PROBLEM TO WORK ON -> Find the string "answer" in the records. Copy each line that has it.

Segment Open

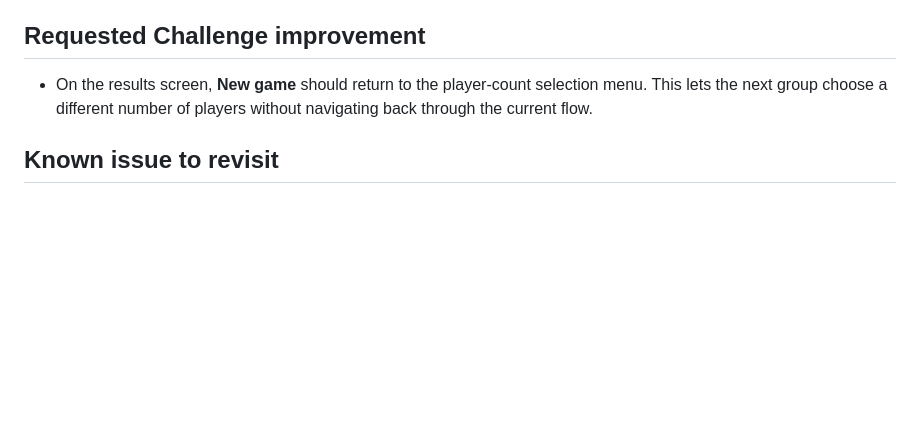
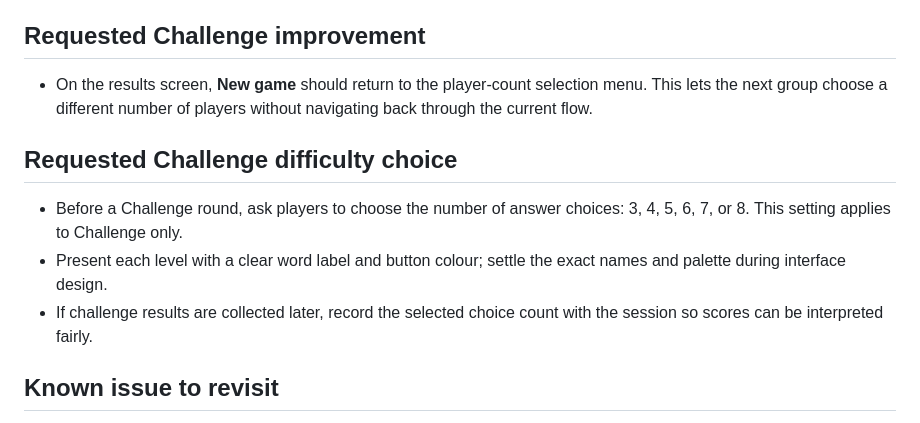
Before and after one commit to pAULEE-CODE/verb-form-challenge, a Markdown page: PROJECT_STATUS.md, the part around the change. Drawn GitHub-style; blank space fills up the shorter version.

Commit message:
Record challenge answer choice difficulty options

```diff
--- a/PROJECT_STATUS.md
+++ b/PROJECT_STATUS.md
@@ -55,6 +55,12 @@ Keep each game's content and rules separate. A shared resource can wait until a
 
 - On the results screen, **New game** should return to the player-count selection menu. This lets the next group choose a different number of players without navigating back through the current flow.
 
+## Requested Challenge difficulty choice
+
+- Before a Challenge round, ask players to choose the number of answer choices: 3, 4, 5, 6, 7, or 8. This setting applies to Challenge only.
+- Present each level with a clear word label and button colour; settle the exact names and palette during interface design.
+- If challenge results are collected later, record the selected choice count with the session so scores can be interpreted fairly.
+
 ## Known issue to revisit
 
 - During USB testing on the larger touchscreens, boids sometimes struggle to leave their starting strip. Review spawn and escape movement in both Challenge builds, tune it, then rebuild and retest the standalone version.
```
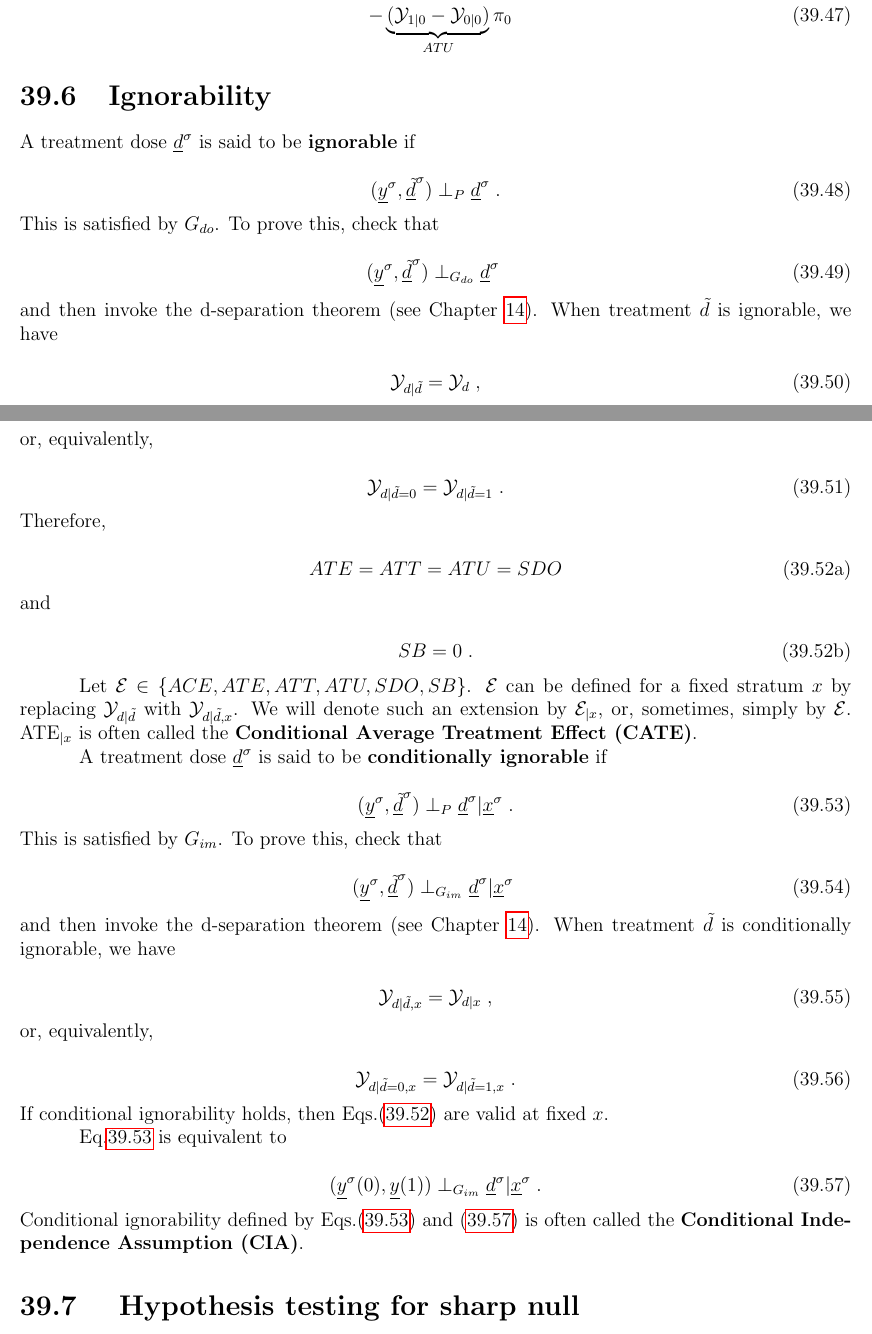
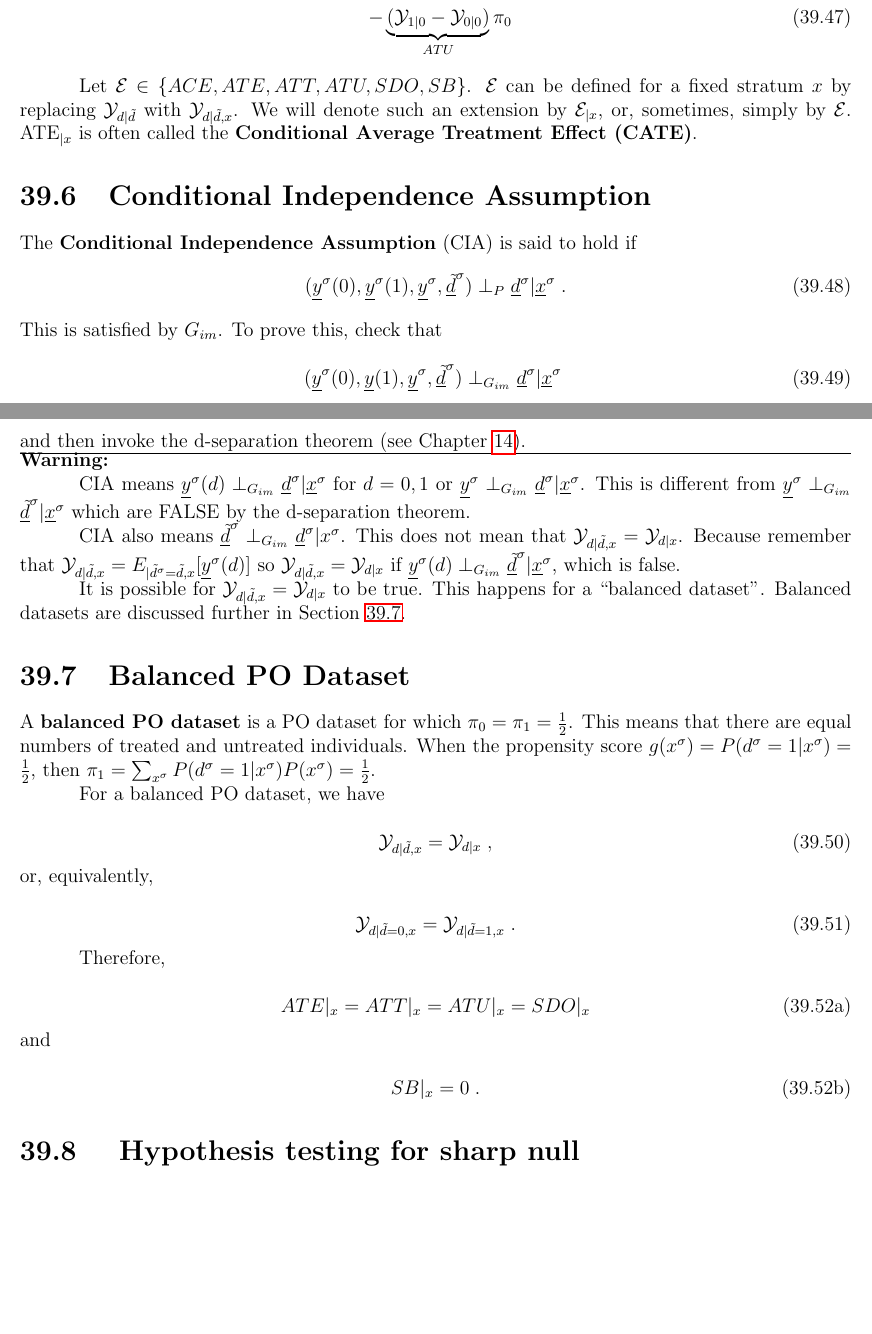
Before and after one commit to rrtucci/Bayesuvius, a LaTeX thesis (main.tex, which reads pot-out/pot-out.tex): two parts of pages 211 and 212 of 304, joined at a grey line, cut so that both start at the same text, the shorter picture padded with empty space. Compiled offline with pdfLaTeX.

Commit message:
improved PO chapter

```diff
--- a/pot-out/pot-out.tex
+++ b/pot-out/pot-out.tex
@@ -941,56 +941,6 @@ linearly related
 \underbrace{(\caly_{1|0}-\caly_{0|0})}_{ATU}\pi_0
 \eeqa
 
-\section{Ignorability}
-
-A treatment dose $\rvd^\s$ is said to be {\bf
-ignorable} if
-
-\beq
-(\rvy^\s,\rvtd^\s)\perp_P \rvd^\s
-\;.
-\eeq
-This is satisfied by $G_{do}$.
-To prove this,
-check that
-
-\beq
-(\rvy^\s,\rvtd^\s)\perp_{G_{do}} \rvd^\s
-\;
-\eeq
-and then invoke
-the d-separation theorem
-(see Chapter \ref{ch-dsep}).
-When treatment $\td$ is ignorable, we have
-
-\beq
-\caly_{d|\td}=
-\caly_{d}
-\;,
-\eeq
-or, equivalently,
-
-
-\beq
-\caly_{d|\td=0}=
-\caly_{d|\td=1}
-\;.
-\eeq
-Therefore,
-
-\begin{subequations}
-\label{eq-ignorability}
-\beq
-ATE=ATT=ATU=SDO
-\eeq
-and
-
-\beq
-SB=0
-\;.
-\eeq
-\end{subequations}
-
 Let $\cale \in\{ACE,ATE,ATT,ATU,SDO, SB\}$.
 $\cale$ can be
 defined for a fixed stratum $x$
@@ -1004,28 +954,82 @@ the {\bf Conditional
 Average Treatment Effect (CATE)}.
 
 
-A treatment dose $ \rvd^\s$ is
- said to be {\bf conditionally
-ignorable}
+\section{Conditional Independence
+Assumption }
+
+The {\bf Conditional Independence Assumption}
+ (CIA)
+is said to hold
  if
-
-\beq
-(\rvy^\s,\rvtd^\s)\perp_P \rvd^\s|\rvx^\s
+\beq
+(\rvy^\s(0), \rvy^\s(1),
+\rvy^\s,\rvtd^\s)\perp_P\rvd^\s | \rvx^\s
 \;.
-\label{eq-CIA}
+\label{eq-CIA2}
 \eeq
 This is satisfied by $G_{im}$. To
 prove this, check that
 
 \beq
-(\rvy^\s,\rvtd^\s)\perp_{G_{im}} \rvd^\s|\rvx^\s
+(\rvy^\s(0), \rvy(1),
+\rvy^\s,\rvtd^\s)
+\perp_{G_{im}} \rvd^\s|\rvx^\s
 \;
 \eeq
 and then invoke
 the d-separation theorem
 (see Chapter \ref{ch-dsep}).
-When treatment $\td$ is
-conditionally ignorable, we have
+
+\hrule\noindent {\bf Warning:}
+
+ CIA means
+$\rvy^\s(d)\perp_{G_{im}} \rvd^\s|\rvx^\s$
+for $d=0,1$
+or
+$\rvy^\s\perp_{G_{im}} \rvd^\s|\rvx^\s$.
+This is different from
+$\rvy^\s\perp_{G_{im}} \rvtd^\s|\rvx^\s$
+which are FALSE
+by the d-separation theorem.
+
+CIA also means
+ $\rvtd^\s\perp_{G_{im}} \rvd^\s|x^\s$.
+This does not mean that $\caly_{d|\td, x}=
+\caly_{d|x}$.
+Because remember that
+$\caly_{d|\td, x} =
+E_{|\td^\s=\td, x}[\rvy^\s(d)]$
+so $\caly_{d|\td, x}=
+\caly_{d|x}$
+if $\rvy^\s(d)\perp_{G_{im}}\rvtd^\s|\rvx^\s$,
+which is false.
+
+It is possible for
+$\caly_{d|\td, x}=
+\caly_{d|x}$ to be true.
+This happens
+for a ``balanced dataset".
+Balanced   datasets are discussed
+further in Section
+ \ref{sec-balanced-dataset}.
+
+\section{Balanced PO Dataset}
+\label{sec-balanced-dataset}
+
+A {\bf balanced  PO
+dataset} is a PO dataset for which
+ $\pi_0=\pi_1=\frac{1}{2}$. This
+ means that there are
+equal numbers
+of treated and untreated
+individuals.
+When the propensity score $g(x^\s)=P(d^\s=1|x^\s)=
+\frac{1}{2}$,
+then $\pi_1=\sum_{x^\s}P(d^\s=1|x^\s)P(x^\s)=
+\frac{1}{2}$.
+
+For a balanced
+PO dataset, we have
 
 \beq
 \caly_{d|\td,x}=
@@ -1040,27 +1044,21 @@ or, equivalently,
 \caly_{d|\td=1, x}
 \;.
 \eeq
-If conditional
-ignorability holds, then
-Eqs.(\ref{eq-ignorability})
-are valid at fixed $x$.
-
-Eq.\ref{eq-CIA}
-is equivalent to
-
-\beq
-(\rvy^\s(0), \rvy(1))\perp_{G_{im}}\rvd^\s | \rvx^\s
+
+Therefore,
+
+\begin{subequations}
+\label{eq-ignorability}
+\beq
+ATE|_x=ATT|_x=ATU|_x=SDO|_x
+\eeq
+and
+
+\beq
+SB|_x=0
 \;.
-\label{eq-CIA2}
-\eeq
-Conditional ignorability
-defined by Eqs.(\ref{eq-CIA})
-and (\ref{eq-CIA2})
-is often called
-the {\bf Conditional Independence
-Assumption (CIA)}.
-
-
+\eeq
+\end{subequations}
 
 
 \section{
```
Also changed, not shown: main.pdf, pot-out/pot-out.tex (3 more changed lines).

Segment Closed
Segment Open

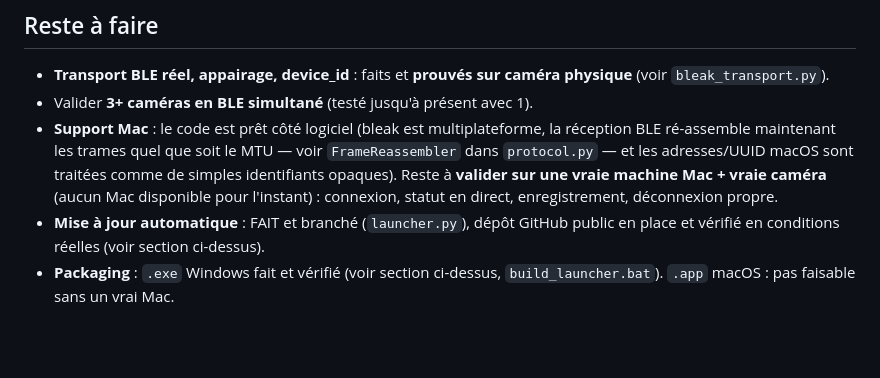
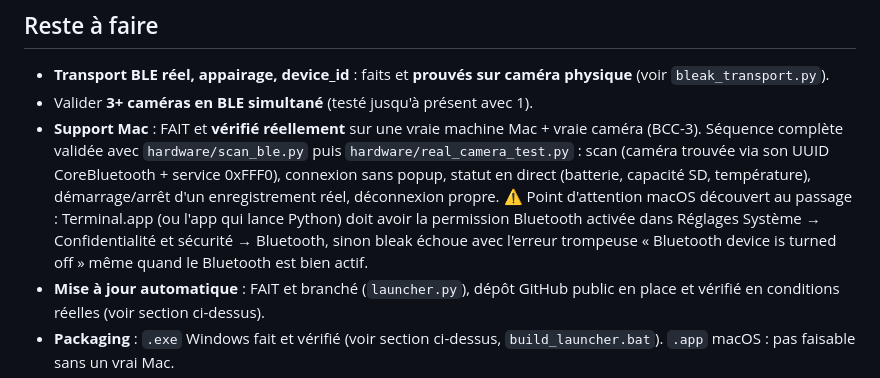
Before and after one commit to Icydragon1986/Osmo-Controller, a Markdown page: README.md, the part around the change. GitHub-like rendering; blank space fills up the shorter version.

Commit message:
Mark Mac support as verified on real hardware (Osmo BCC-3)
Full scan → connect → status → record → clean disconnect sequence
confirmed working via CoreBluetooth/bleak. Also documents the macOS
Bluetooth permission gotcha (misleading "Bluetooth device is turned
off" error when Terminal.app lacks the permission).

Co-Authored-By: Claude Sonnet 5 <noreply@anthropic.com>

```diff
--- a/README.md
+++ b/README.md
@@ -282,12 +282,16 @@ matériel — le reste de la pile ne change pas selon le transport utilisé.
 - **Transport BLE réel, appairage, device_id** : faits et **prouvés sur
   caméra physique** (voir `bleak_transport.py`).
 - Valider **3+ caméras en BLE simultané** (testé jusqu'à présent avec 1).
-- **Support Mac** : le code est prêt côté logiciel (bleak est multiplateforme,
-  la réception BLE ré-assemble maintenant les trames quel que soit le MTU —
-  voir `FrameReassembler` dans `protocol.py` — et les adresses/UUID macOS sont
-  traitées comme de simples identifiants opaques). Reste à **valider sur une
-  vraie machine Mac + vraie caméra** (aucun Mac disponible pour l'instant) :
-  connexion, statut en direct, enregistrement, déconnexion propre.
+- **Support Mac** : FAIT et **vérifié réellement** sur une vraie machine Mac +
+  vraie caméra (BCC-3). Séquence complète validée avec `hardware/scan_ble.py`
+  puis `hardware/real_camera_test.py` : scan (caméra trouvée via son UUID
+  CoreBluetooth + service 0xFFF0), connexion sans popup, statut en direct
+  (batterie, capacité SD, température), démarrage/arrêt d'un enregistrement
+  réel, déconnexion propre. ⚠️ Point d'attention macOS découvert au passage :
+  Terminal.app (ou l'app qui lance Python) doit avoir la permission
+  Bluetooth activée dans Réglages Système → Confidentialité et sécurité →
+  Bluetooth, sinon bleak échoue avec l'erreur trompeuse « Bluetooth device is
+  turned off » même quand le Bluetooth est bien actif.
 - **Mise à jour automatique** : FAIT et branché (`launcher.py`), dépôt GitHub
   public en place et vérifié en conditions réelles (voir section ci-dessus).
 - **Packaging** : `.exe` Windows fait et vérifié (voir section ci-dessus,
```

Segment Closed
Segment Open

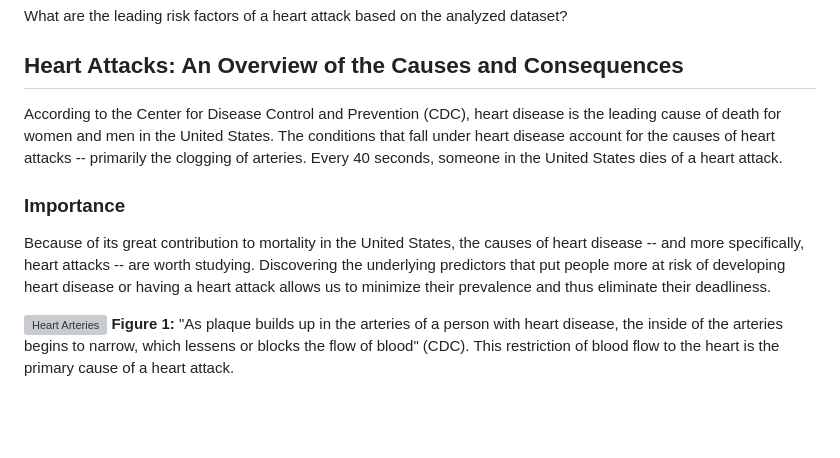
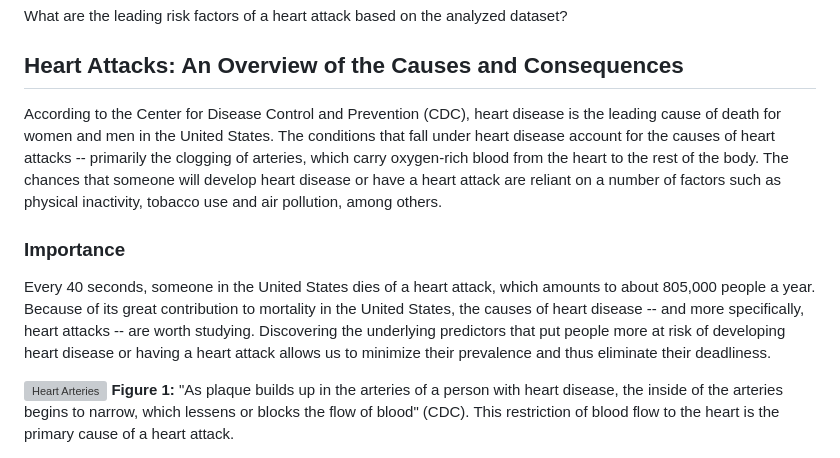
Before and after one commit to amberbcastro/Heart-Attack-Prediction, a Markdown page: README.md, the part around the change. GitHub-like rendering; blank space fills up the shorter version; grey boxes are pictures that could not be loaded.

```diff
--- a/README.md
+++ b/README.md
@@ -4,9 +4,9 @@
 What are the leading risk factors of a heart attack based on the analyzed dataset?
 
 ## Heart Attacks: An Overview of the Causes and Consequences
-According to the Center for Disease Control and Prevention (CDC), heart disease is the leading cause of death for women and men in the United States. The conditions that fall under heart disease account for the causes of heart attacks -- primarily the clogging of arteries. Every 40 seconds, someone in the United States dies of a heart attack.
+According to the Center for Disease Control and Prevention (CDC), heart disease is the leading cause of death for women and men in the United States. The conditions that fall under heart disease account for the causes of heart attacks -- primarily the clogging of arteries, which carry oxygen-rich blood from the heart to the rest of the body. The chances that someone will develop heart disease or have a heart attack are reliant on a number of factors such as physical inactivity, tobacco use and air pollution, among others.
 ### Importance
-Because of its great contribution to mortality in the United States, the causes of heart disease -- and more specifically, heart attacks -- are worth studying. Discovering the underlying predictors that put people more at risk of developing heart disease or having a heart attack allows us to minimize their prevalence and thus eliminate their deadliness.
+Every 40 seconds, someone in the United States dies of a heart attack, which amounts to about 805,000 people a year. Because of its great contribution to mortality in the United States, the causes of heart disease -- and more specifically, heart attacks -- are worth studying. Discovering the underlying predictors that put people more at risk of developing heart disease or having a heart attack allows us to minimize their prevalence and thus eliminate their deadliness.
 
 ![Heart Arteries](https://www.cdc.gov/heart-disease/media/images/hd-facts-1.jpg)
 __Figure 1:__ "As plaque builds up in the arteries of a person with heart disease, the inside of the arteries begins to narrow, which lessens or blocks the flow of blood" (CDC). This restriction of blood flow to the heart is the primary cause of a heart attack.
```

Segment Closed

RESPONSE AREA ->
Record challenge answer choice difficulty options
+- Before a Challenge round, ask players to choose the number of answer choices: 3, 4, 5, 6, 7, or 8. This setting applies to Challenge only.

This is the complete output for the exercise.